Objective: The purpose of this study was to determine whether African-American men and women who smoke crack cocaine recognize the difference between the male and female condom and whether beliefs about male or female condoms are significantly different by type of condom. Methods: This study was nested in a larger study that is testing the efficacy of an intervention to encourage male and female condom use among African-American crack-cocaine smokers. Participants were randomly assigned to one of four study groups. Each study group received an identical questionnaire, except for the items measuring condom-use attitudes and beliefs, which were differentiated by type of condom. Results: One hundred and sixty-five crack smokers took part in the study. Of these, 62% were male and 84% were single. Means for the groups were compared using one-way ANOVA analyses and no significant differences were found in attitudes/beliefs about condoms by type. Conclusions: These data suggest that baseline attitude/belief measures about use of the female condom are invalid "starting" points to test the efficacy of interventions designed to increase use of the female condoms because respondents are giving answers based on the attitudes/beliefs about the male condom or are giving "random" responses.

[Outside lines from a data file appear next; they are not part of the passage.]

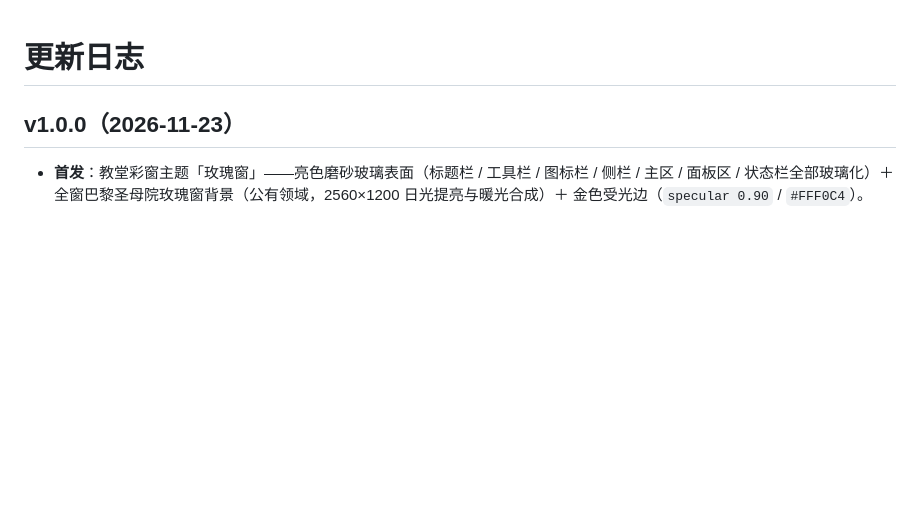
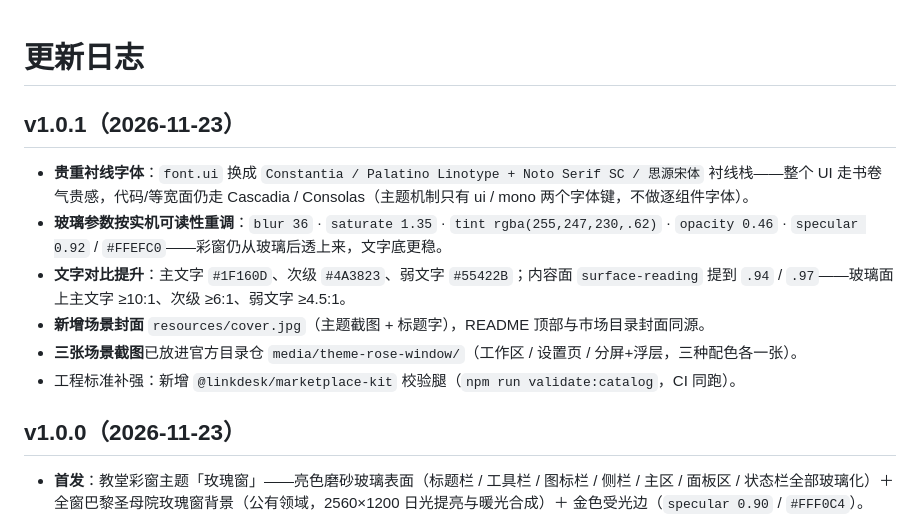
Before and after one commit to Encaron/linkdesk-plugin-theme-rose-window, a Markdown page: CHANGELOG.md, the part around the change. Rendered like a GitHub page; blank space fills up the shorter version.

```diff
--- a/CHANGELOG.md
+++ b/CHANGELOG.md
@@ -1,4 +1,13 @@
 # 更新日志
+
+## v1.0.1（2026-11-23）
+
+- **贵重衬线字体**：`font.ui` 换成 `Constantia / Palatino Linotype + Noto Serif SC / 思源宋体` 衬线栈——整个 UI 走书卷气贵感，代码/等宽面仍走 Cascadia / Consolas（主题机制只有 ui / mono 两个字体键，不做逐组件字体）。
+- **玻璃参数按实机可读性重调**：`blur 36` · `saturate 1.35` · `tint rgba(255,247,230,.62)` · `opacity 0.46` · `specular 0.92` / `#FFEFC0`——彩窗仍从玻璃后透上来，文字底更稳。
+- **文字对比提升**：主文字 `#1F160D`、次级 `#4A3823`、弱文字 `#55422B`；内容面 `surface-reading` 提到 `.94` / `.97`——玻璃面上主文字 ≥10:1、次级 ≥6:1、弱文字 ≥4.5:1。
+- **新增场景封面** `resources/cover.jpg`（主题截图 + 标题字），README 顶部与市场目录封面同源。
+- **三张场景截图**已放进官方目录仓 `media/theme-rose-window/`（工作区 / 设置页 / 分屏+浮层，三种配色各一张）。
+- 工程标准补强：新增 `@linkdesk/marketplace-kit` 校验腿（`npm run validate:catalog`，CI 同跑）。
 
 ## v1.0.0（2026-11-23）
 
```
Also changed, not shown: README.md (+31 -15 lines), resources/cover.jpg (added), 6 other files.
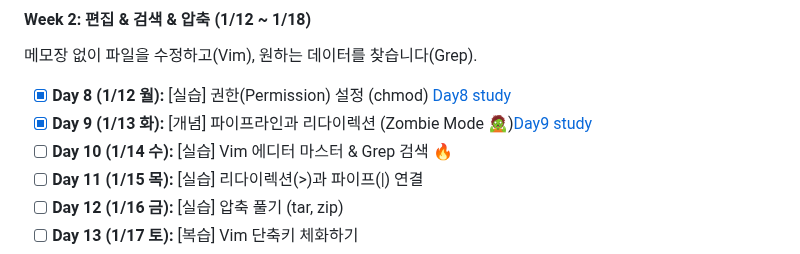
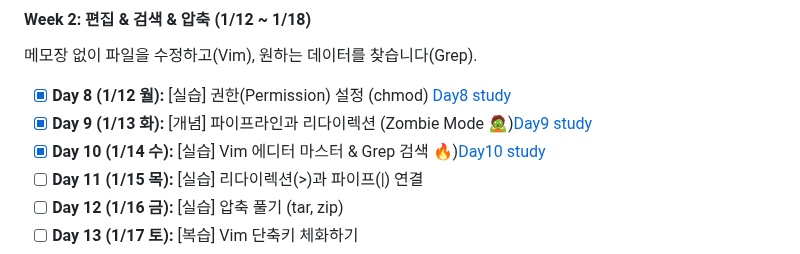
Before and after one commit to bee100793/devops-study, a Markdown page: README.md, the part around the change. Rendered like a GitHub page.

```diff
--- a/README.md
+++ b/README.md
@@ -63,7 +63,7 @@
 메모장 없이 파일을 수정하고(Vim), 원하는 데이터를 찾습니다(Grep).
 - [x] **Day 8 (1/12 월):** [실습] 권한(Permission) 설정 (chmod) [Day8 study](docs/Day8)
 - [x] **Day 9 (1/13 화):** [개념] 파이프라인과 리다이렉션 (Zombie Mode 🧟)[Day9 study](docs/Day9)
-- [ ] **Day 10 (1/14 수):** [실습] Vim 에디터 마스터 & Grep 검색 🔥
+- [x] **Day 10 (1/14 수):** [실습] Vim 에디터 마스터 & Grep 검색 🔥)[Day10 study](docs/Day10)
 - [ ] **Day 11 (1/15 목):** [실습] 리다이렉션(>)과 파이프(|) 연결
 - [ ] **Day 12 (1/16 금):** [실습] 압축 풀기 (tar, zip)
 - [ ] **Day 13 (1/17 토):** [복습] Vim 단축키 체화하기
```
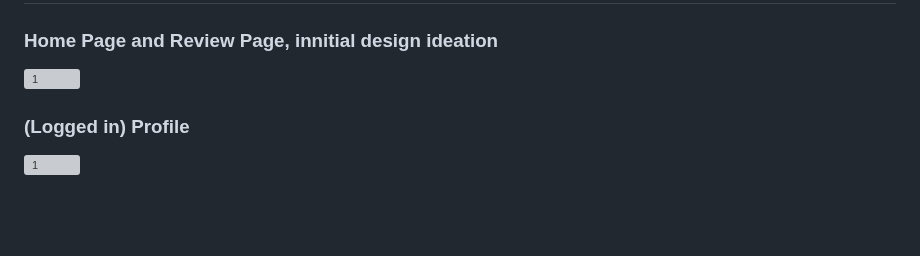
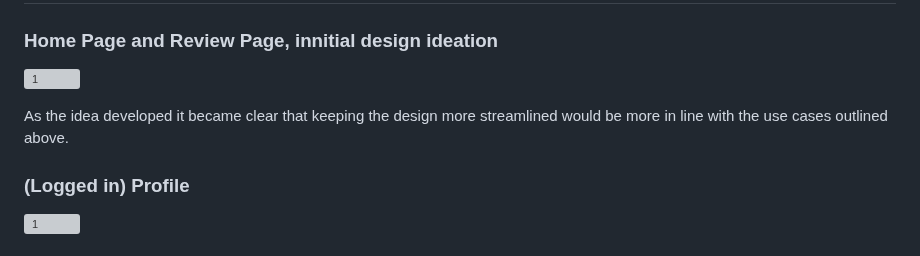
Before and after one commit to StefanWout/The-Board-Game-Chronicle, a Markdown page: README.md, the part around the change. Rendered like a GitHub page; blank space fills up the shorter version; grey boxes are pictures that could not be loaded.

```diff
--- a/README.md
+++ b/README.md
@@ -68,6 +68,8 @@ I need users to be able to track what they play at my cafe so that the data can
 ## Wireframe & Initial Design:
 ### Home Page and Review Page, innitial design ideation
 ![1](https://github.com/StefanWout/The-Board-Game-Chronicle/blob/main/assets/Home%20and%20Review%20page%20wireframe.png)
+
+As the idea developed it became clear that keeping the design more streamlined would be more in line with the use cases outlined above.
 
 ### (Logged in) Profile
 ![1](https://github.com/StefanWout/The-Board-Game-Chronicle/blob/main/assets/profile%20page.png)
```
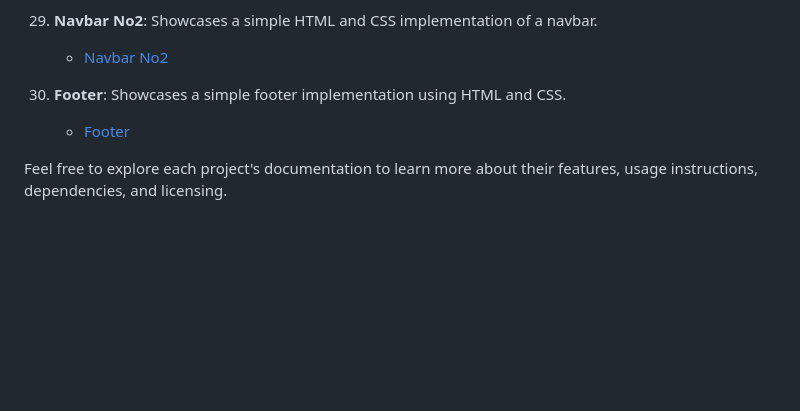
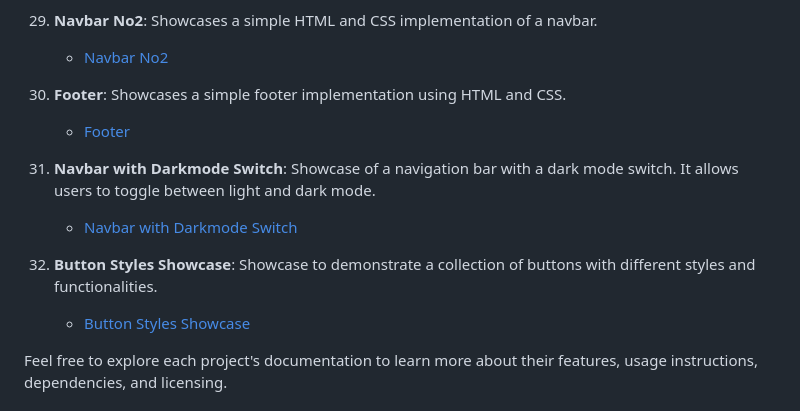
Before and after one commit to Satisfraction/html-css-js-magic, a Markdown page: README.md, the part around the change. Drawn GitHub-style; blank space fills up the shorter version.

```diff
--- a/README.md
+++ b/README.md
@@ -96,6 +96,12 @@ Welcome to the HTML/CSS/JS Magic Code Snippet Library! This library contains a c
 30. **Footer**: Showcases a simple footer implementation using HTML and CSS.
     - [Footer](https://github.com/Satisfraction/html-css-js-magic/tree/main/Footer)
 
+31. **Navbar with Darkmode Switch**: Showcase of a navigation bar with a dark mode switch. It allows users to toggle between light and dark mode.
+    - [Navbar with Darkmode Switch](https://github.com/Satisfraction/html-css-js-magic/tree/main/Navbar%20with%20Darkmode%20Switch)
+
+32. **Button Styles Showcase**: Showcase to demonstrate a collection of buttons with different styles and functionalities.
+    - [Button Styles Showcase](https://github.com/Satisfraction/html-css-js-magic/tree/main/Button%20Styles%20Showcase)
+
 Feel free to explore each project's documentation to learn more about their features, usage instructions, dependencies, and licensing.
 
 ## License
```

Bibliographical noteFunding Information:
This research was supported by a grant from the National Institute on Drug Abuse, R01 DA14519.
- African Americans
- Condom use